In 2016, more than 1,000 people from 29 states registered for the challenge, which netted 106 snakes.

Three years earlier, a month-long contest included 1,600 hunters who bagged 68 snakes.

Since then, the Water Management District and FWC have initiated programs where trained hunters are paid to kill pythons. In September, the district gave a big boost to its python-hunting program, upping the annual budget of $225,000 by $750,000 — an increase that includes doubling the number of district-sanctioned python hunters to 50.

University of Florida wildlife ecology professor Frank Mazotti has said the paid hunting program has been the most successful removal efforts to date.

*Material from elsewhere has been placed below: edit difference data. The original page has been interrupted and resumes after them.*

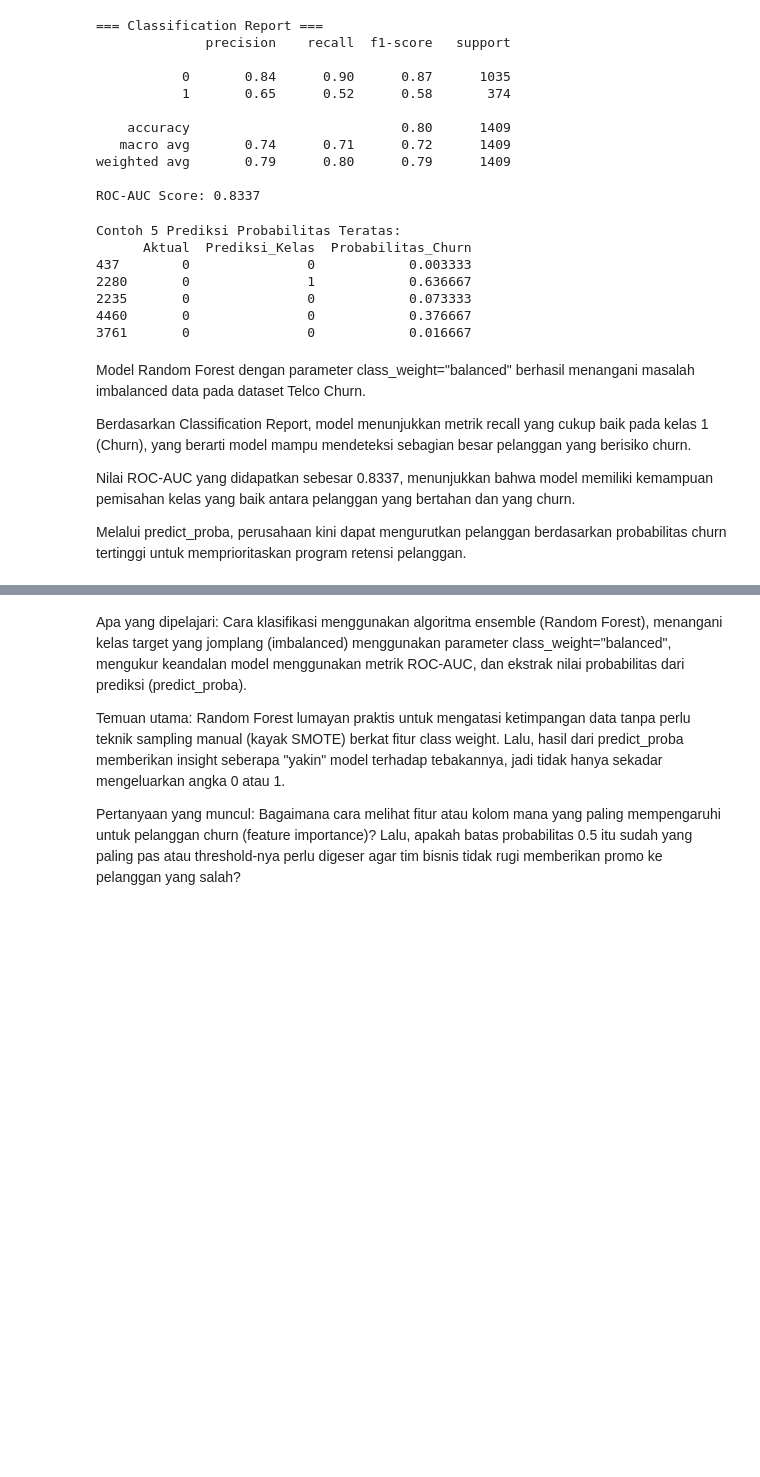
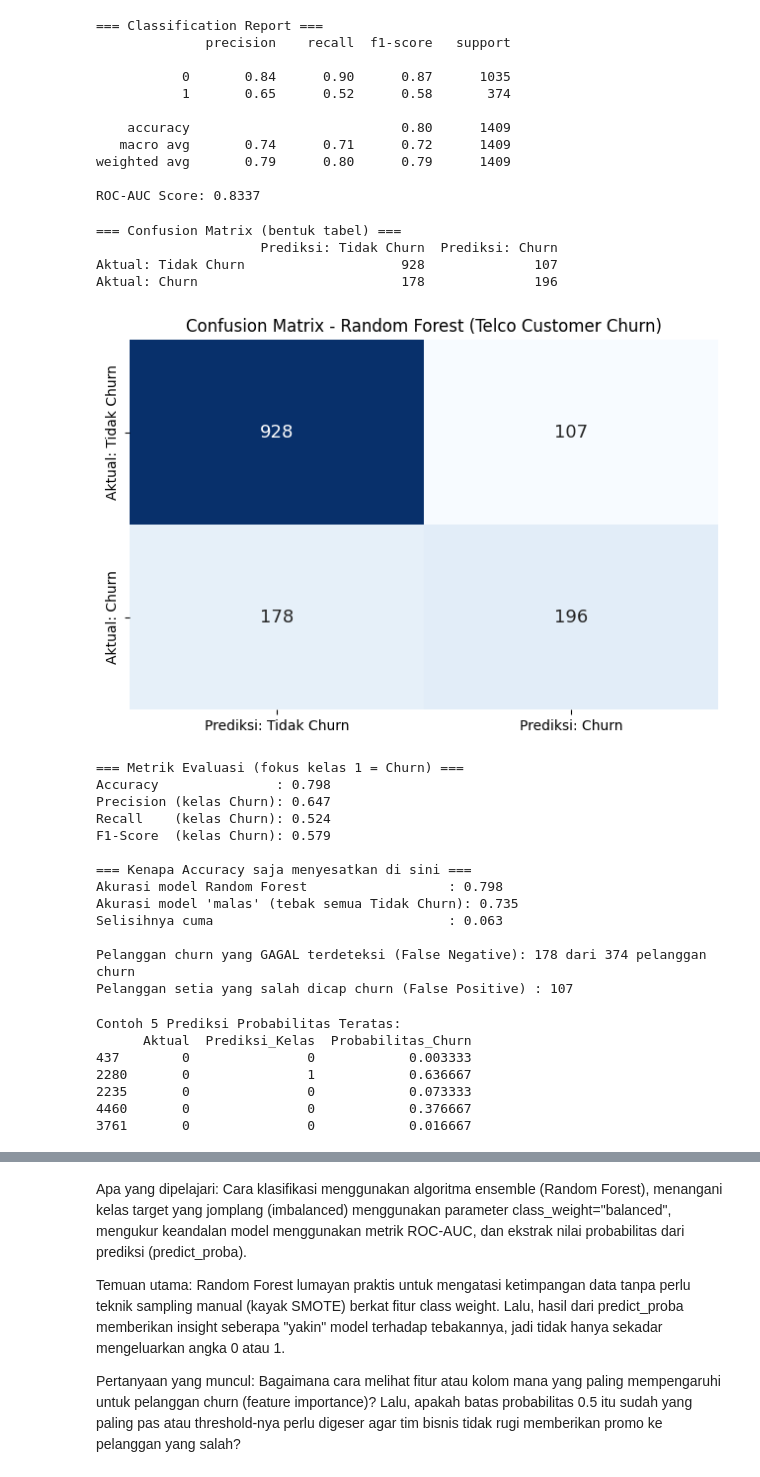
Before and after one commit to gryfklapryd/data-science-2024, a Jupyter notebook: Pertemuan10_Greyfikal_Apriyuda_250401020064.ipynb, the cells around one changed output, grey strips where cells are left out. Saved outputs shown, nothing was run; the diff lists cells and outputs as text; code cells hidden in the pictures; blank space fills up the shorter version.

```diff
--- a/Pertemuan10_Greyfikal_Apriyuda_250401020064.ipynb
+++ b/Pertemuan10_Greyfikal_Apriyuda_250401020064.ipynb
@@ -18,0 +7,10 @@ Name: proportion, dtype: float64
+# %%
+import pandas as pd
+
+# Dataset publik IBM Telco Customer Churn (7043 baris, 21 kolom)
+# Dibaca langsung dari URL supaya notebook bisa dijalankan ulang tanpa upload file manual.
+url = "https://raw.githubusercontent.com/IBM/telco-customer-churn-on-icp4d/master/data/Telco-Customer-Churn.csv"
+df = pd.read_csv(url)
+
+print(df.shape)
+print(df["Churn"].value_counts(normalize=True))
@@ -57,6 +61,61 @@ print(f"ROC-AUC Score: {roc_auc:.4f}")
 weighted avg       0.79      0.80      0.79      1409
 
 ROC-AUC Score: 0.8337
+# %%
+from sklearn.metrics import (confusion_matrix, accuracy_score,
+                             precision_score, recall_score, f1_score)
+import matplotlib.pyplot as plt
+import seaborn as sns
+
+cm = confusion_matrix(y_te, y_pred)
+cm_df = pd.DataFrame(
+    cm,
+    index=["Aktual: Tidak Churn", "Aktual: Churn"],
+    columns=["Prediksi: Tidak Churn", "Prediksi: Churn"],
+)
+print("=== Confusion Matrix (bentuk tabel) ===")
+print(cm_df)
+
+plt.figure(figsize=(6.5, 4.5))
+sns.heatmap(cm_df, annot=True, fmt="d", cmap="Blues", cbar=False, annot_kws={"size": 13})
+plt.title("Confusion Matrix - Random Forest (Telco Customer Churn)")
+plt.tight_layout()
+plt.show()
+
+tn, fp, fn, tp = cm.ravel()
+print("\n=== Metrik Evaluasi (fokus kelas 1 = Churn) ===")
+print(f"Accuracy               : {accuracy_score(y_te, y_pred):.3f}")
+print(f"Precision (kelas Churn): {precision_score(y_te, y_pred):.3f}")
+print(f"Recall    (kelas Churn): {recall_score(y_te, y_pred):.3f}")
+print(f"F1-Score  (kelas Churn): {f1_score(y_te, y_pred):.3f}")
+
+# Pembanding: model "malas" yang menebak semua pelanggan tidak akan churn
+baseline_acc = (y_te == 0).mean()
+print("\n=== Kenapa Accuracy saja menyesatkan di sini ===")
+print(f"Akurasi model Random Forest                  : {accuracy_score(y_te, y_pred):.3f}")
+print(f"Akurasi model 'malas' (tebak semua Tidak Churn): {baseline_acc:.3f}")
+print(f"Selisihnya cuma                              : {accuracy_score(y_te, y_pred) - baseline_acc:.3f}")
+print(f"\nPelanggan churn yang GAGAL terdeteksi (False Negative): {fn} dari {tp + fn} pelanggan churn")
+print(f"Pelanggan setia yang salah dicap churn (False Positive) : {fp}")
+# %% [output]
+=== Confusion Matrix (bentuk tabel) ===
+                     Prediksi: Tidak Churn  Prediksi: Churn
+Aktual: Tidak Churn                    928              107
+Aktual: Churn                          178              196
+[figure, added]
+=== Metrik Evaluasi (fokus kelas 1 = Churn) ===
+Accuracy               : 0.798
+Precision (kelas Churn): 0.647
+Recall    (kelas Churn): 0.524
+F1-Score  (kelas Churn): 0.579
+
+=== Kenapa Accuracy saja menyesatkan di sini ===
+Akurasi model Random Forest                  : 0.798
+Akurasi model 'malas' (tebak semua Tidak Churn): 0.735
+Selisihnya cuma                              : 0.063
+
+Pelanggan churn yang GAGAL terdeteksi (False Negative): 178 dari 374 pelanggan churn
+Pelanggan setia yang salah dicap churn (False Positive) : 107
 # %%
 probabilitas_churn = rf.predict_proba(X_te)[:, 1]
 
@@ -76,11 +135,3 @@ Contoh 5 Prediksi Probabilitas Teratas:
 2235       0               0            0.073333
 4460       0               0            0.376667
 3761       0               0            0.016667
-# %% [markdown]
-Model Random Forest dengan parameter class_weight="balanced" berhasil menangani masalah imbalanced data pada dataset Telco Churn.
-
-Berdasarkan Classification Report, model menunjukkan metrik recall yang cukup baik pada kelas 1 (Churn), yang berarti model mampu mendeteksi sebagian besar pelanggan yang berisiko churn.
-
-Nilai ROC-AUC yang didapatkan sebesar 0.8337, menunjukkan bahwa model memiliki kemampuan pemisahan kelas yang baik antara pelanggan yang bertahan dan yang churn.
-
-Melalui predict_proba, perusahaan kini dapat mengurutkan pelanggan berdasarkan probabilitas churn tertinggi untuk memprioritaskan program retensi pelanggan.
```
Also changed, not shown: parts of 3 cells of this notebook.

Since the district’s program began in March 2017, about 2,730 pythons had been removed by its hunters through early January.

"Getting people out there remains our most effective tool for removing pythons," Mazotti said in a fall interview. "However, it's still an open question whether or not it's really impacting the python population."


This story originally published to, and was shared to other Florida newspapers in the new Gannett Media network.